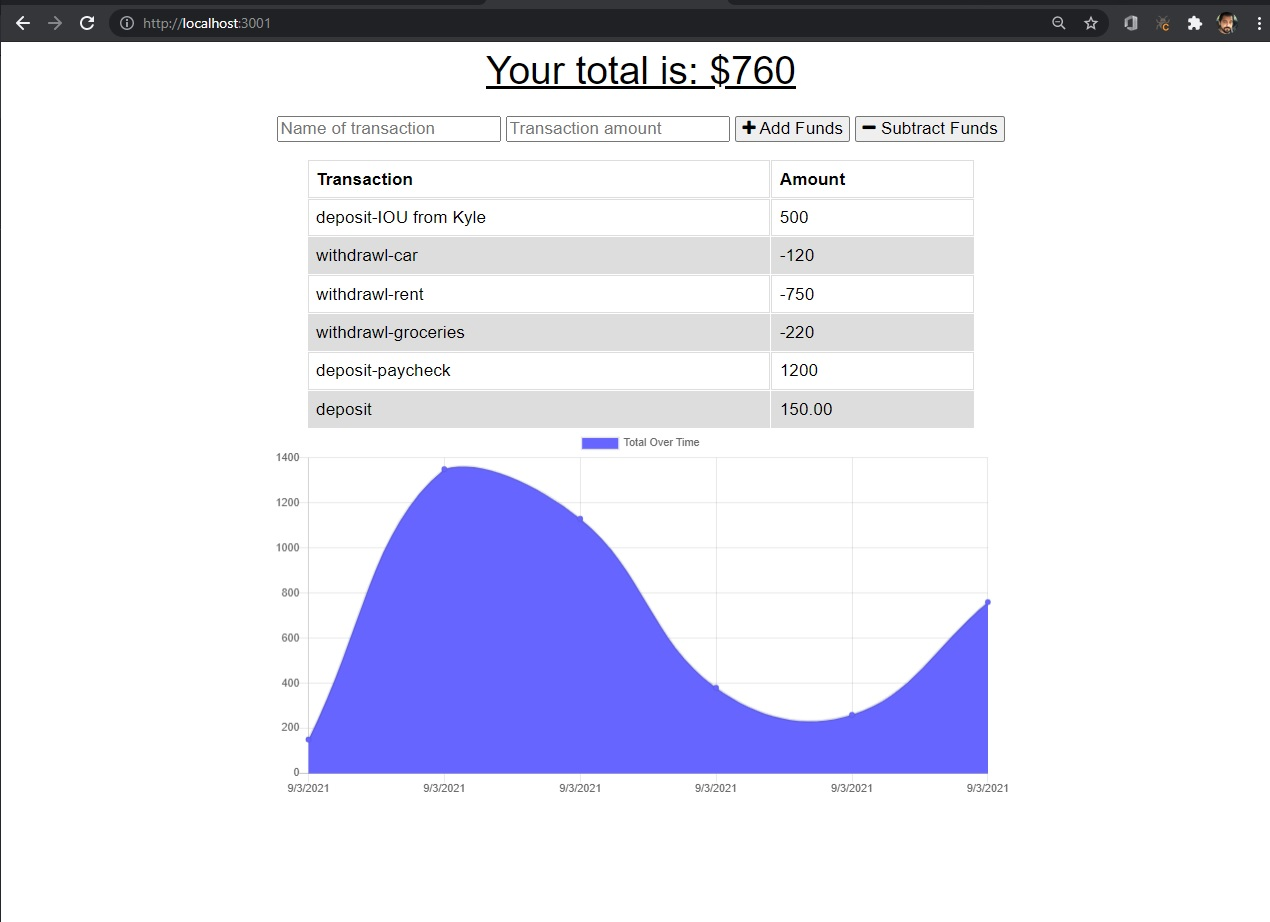
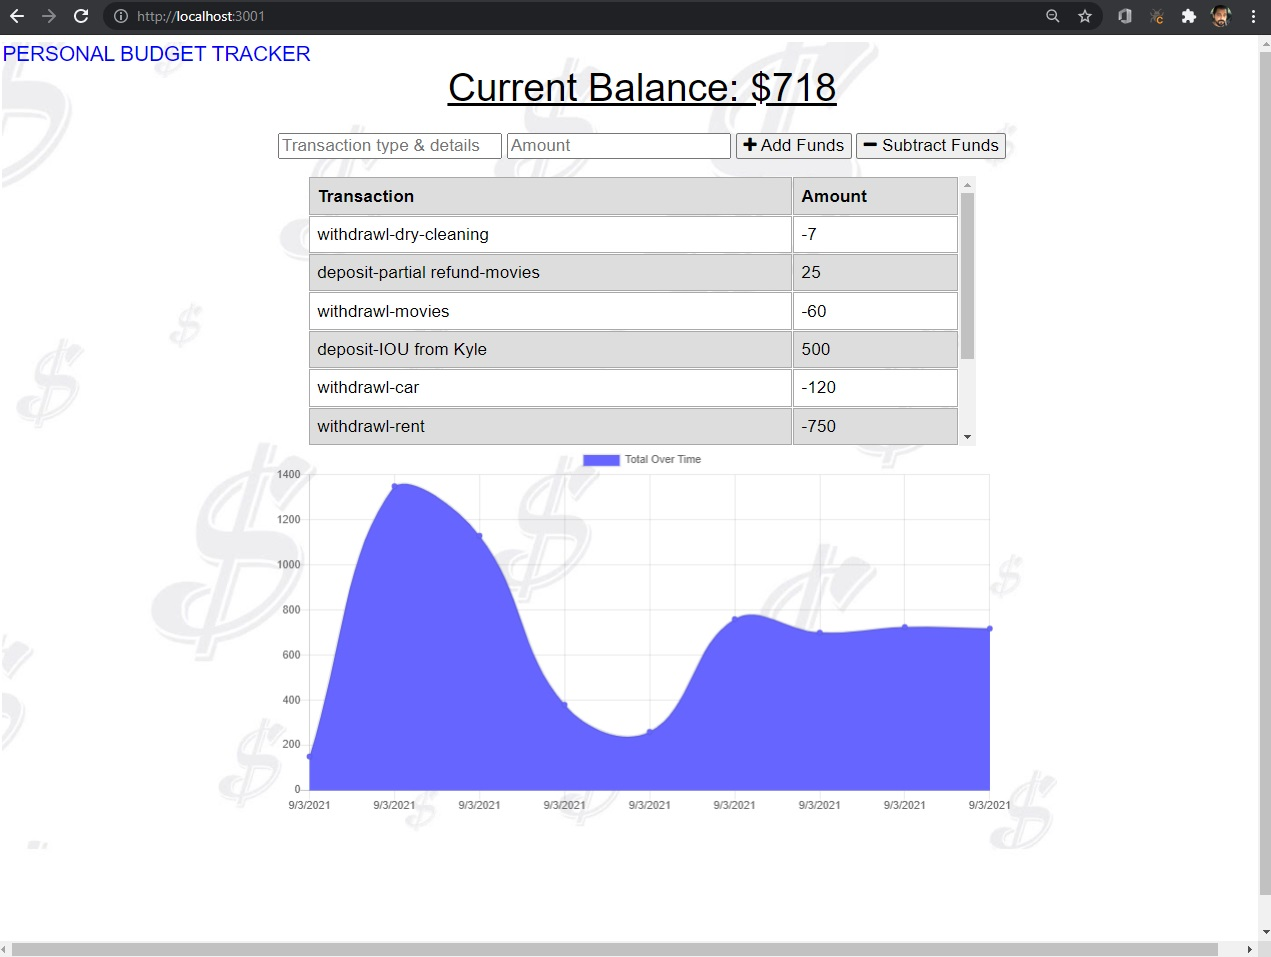
fixed idb issue, updated screenshots

diff --git a/public/index.html b/public/index.html
@@ -19,6 +19,7 @@
 <div class="bg-image" style="
 background-image: url('./assets/dollars.jpg');
 height: 100vh;
+width: 100vw;
 background-repeat: no-repeat;">
 <!-- Background image -->
   <nav class="navbar navbar-expand-lg navbar-dark bg-dark">
@@ -33,7 +34,7 @@ background-repeat: no-repeat;">
           </div>
 
           <div class="form">
-            <input type="text" id="t-name" placeholder="Transaction type & notes" />
+            <input type="text" id="t-name" placeholder="Transaction type & details" />
             <input type="number" min="0" id="t-amount" placeholder="Amount" />
             <button id="add-btn"><i class="fa fa-plus buttons"></i> Add Funds</button>
             <button id="sub-btn"><i class="fa fa-minus"></i> Subtract Funds</button>
@@ -57,6 +58,8 @@ background-repeat: no-repeat;">
       </div>
         <script src="https://cdn.jsdelivr.net/npm/chart.js@2.8.0"></script>
         <script src="js/index.js"></script>
+        <script src="js/idb.js"></script>
 </body>
+
 
 </html>

diff --git a/public/service-worker.js b/public/service-worker.js
@@ -56,7 +56,6 @@ self.addEventListener('activate', function (evt) {
 
 // Respond with cached resources
 
-Andrew(TA)  3: 47 PM
 // Intercept fetch requests
 self.addEventListener('fetch', function (evt) {
     if (evt.request.url.includes('/api/')) {

diff --git a/models/transaction.js b/models/transaction.js
@@ -7,7 +7,7 @@ const transactionSchema = new Schema(
     name: {
       type: String,
       trim: true,
-      required: "Enter a name for transaction"
+      required: "Enter transation type and details"
     },
     value: {
       type: Number,

diff --git a/README.md b/README.md
@@ -50,7 +50,7 @@ After cloning the repository, execute the following in the Command Line:
 Screenshot:
 ![screenshot](https://github.com/Mannyalfa/budget-tracker/blob/main/public/assets/screenshot.jpg)
 
-Offline usage:
+Offline transactions loading on network connect:
 ![screenshot](https://github.com/Mannyalfa/budget-tracker/blob/main/public/assets/screenshot-offline.jpg)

---+---

- _What you have to do_: Lines with the word "type" in them are the answer; report each one from the data.

- _Exercise result_:
-            <input type="text" id="t-name" placeholder="Transaction type & notes" />
+            <input type="text" id="t-name" placeholder="Transaction type & details" />
             <input type="number" min="0" id="t-amount" placeholder="Amount" />
       type: String,
+      required: "Enter transation type and details"
       type: Number,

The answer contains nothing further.